● **WHAT YOU ARE ASKED TO DO**: The whole of the data is to be reproduced exactly.

Code change snippets:
--- START ---

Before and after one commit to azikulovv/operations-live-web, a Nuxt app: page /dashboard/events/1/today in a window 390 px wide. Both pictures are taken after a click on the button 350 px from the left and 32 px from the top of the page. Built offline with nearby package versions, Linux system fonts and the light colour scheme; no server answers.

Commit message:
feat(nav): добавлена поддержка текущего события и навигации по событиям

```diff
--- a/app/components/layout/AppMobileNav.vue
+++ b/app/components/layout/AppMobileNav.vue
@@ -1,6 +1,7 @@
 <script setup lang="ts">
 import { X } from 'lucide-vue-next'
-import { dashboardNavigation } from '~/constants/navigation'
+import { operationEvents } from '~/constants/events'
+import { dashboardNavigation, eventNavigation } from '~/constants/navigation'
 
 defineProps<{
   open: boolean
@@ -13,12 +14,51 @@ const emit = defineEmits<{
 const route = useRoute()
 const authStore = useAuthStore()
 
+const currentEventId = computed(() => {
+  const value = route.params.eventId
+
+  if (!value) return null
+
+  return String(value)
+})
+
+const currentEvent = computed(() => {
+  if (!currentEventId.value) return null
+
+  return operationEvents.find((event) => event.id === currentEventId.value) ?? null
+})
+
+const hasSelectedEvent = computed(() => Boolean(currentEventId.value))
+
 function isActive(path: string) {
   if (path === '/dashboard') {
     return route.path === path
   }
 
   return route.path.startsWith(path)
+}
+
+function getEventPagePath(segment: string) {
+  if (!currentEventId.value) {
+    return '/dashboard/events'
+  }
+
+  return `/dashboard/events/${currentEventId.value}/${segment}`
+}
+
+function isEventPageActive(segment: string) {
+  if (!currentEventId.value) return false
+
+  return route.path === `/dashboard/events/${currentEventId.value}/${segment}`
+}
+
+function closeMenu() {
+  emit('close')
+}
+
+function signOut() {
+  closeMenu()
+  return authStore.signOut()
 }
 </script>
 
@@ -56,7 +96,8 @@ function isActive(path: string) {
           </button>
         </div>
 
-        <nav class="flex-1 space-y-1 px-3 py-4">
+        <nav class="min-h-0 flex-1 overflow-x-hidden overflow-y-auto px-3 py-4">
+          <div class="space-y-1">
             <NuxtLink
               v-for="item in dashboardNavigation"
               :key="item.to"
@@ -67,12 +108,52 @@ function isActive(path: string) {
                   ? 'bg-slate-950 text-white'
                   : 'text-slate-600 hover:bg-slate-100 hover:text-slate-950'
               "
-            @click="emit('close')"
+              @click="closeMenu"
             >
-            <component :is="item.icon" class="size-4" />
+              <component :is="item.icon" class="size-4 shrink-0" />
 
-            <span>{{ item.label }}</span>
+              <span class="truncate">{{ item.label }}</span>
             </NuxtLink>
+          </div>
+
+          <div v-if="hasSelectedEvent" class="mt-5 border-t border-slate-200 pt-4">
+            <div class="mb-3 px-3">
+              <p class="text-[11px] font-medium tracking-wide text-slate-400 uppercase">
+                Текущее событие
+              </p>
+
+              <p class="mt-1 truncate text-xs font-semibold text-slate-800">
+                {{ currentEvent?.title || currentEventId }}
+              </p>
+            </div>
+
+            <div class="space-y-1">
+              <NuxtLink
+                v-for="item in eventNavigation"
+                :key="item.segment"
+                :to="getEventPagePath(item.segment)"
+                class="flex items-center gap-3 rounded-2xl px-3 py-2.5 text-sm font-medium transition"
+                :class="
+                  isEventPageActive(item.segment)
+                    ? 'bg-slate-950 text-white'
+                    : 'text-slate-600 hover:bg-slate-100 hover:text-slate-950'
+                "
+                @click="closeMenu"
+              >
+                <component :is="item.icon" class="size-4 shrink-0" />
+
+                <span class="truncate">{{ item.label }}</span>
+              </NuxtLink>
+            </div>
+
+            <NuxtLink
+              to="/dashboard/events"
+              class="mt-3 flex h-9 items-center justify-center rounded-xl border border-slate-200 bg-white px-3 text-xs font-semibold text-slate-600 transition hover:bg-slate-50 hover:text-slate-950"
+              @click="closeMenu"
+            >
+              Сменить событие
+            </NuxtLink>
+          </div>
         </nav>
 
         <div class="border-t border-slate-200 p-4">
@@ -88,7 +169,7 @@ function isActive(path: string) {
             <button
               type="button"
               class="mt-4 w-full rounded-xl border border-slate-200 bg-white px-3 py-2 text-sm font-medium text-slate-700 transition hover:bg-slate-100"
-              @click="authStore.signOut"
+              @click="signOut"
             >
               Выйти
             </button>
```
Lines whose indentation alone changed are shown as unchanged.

--- END ---

● **SOLUTION FOR THIS PROBLEM**:
Before and after one commit to azikulovv/operations-live-web, a Nuxt app: page /dashboard/events/1/today in a window 390 px wide. Both pictures are taken after a click on the button 350 px from the left and 32 px from the top of the page. Built offline with nearby package versions, Linux system fonts and the light colour scheme; no server answers.

Commit message:
feat(nav): добавлена поддержка текущего события и навигации по событиям

```diff
--- a/app/components/layout/AppMobileNav.vue
+++ b/app/components/layout/AppMobileNav.vue
@@ -1,6 +1,7 @@
 <script setup lang="ts">
 import { X } from 'lucide-vue-next'
-import { dashboardNavigation } from '~/constants/navigation'
+import { operationEvents } from '~/constants/events'
+import { dashboardNavigation, eventNavigation } from '~/constants/navigation'
 
 defineProps<{
   open: boolean
@@ -13,12 +14,51 @@ const emit = defineEmits<{
 const route = useRoute()
 const authStore = useAuthStore()
 
+const currentEventId = computed(() => {
+  const value = route.params.eventId
+
+  if (!value) return null
+
+  return String(value)
+})
+
+const currentEvent = computed(() => {
+  if (!currentEventId.value) return null
+
+  return operationEvents.find((event) => event.id === currentEventId.value) ?? null
+})
+
+const hasSelectedEvent = computed(() => Boolean(currentEventId.value))
+
 function isActive(path: string) {
   if (path === '/dashboard') {
     return route.path === path
   }
 
   return route.path.startsWith(path)
+}
+
+function getEventPagePath(segment: string) {
+  if (!currentEventId.value) {
+    return '/dashboard/events'
+  }
+
+  return `/dashboard/events/${currentEventId.value}/${segment}`
+}
+
+function isEventPageActive(segment: string) {
+  if (!currentEventId.value) return false
+
+  return route.path === `/dashboard/events/${currentEventId.value}/${segment}`
+}
+
+function closeMenu() {
+  emit('close')
+}
+
+function signOut() {
+  closeMenu()
+  return authStore.signOut()
 }
 </script>
 
@@ -56,7 +96,8 @@ function isActive(path: string) {
           </button>
         </div>
 
-        <nav class="flex-1 space-y-1 px-3 py-4">
+        <nav class="min-h-0 flex-1 overflow-x-hidden overflow-y-auto px-3 py-4">
+          <div class="space-y-1">
             <NuxtLink
               v-for="item in dashboardNavigation"
               :key="item.to"
@@ -67,12 +108,52 @@ function isActive(path: string) {
                   ? 'bg-slate-950 text-white'
                   : 'text-slate-600 hover:bg-slate-100 hover:text-slate-950'
               "
-            @click="emit('close')"
+              @click="closeMenu"
             >
-            <component :is="item.icon" class="size-4" />
+              <component :is="item.icon" class="size-4 shrink-0" />
 
-            <span>{{ item.label }}</span>
+              <span class="truncate">{{ item.label }}</span>
             </NuxtLink>
+          </div>
+
+          <div v-if="hasSelectedEvent" class="mt-5 border-t border-slate-200 pt-4">
+            <div class="mb-3 px-3">
+              <p class="text-[11px] font-medium tracking-wide text-slate-400 uppercase">
+                Текущее событие
+              </p>
+
+              <p class="mt-1 truncate text-xs font-semibold text-slate-800">
+                {{ currentEvent?.title || currentEventId }}
+              </p>
+            </div>
+
+            <div class="space-y-1">
+              <NuxtLink
+                v-for="item in eventNavigation"
+                :key="item.segment"
+                :to="getEventPagePath(item.segment)"
+                class="flex items-center gap-3 rounded-2xl px-3 py-2.5 text-sm font-medium transition"
+                :class="
+                  isEventPageActive(item.segment)
+                    ? 'bg-slate-950 text-white'
+                    : 'text-slate-600 hover:bg-slate-100 hover:text-slate-950'
+                "
+                @click="closeMenu"
+              >
+                <component :is="item.icon" class="size-4 shrink-0" />
+
+                <span class="truncate">{{ item.label }}</span>
+              </NuxtLink>
+            </div>
+
+            <NuxtLink
+              to="/dashboard/events"
+              class="mt-3 flex h-9 items-center justify-center rounded-xl border border-slate-200 bg-white px-3 text-xs font-semibold text-slate-600 transition hover:bg-slate-50 hover:text-slate-950"
+              @click="closeMenu"
+            >
+              Сменить событие
+            </NuxtLink>
+          </div>
         </nav>
 
         <div class="border-t border-slate-200 p-4">
@@ -88,7 +169,7 @@ function isActive(path: string) {
             <button
               type="button"
               class="mt-4 w-full rounded-xl border border-slate-200 bg-white px-3 py-2 text-sm font-medium text-slate-700 transition hover:bg-slate-100"
-              @click="authStore.signOut"
+              @click="signOut"
             >
               Выйти
             </button>
```
Lines whose indentation alone changed are shown as unchanged.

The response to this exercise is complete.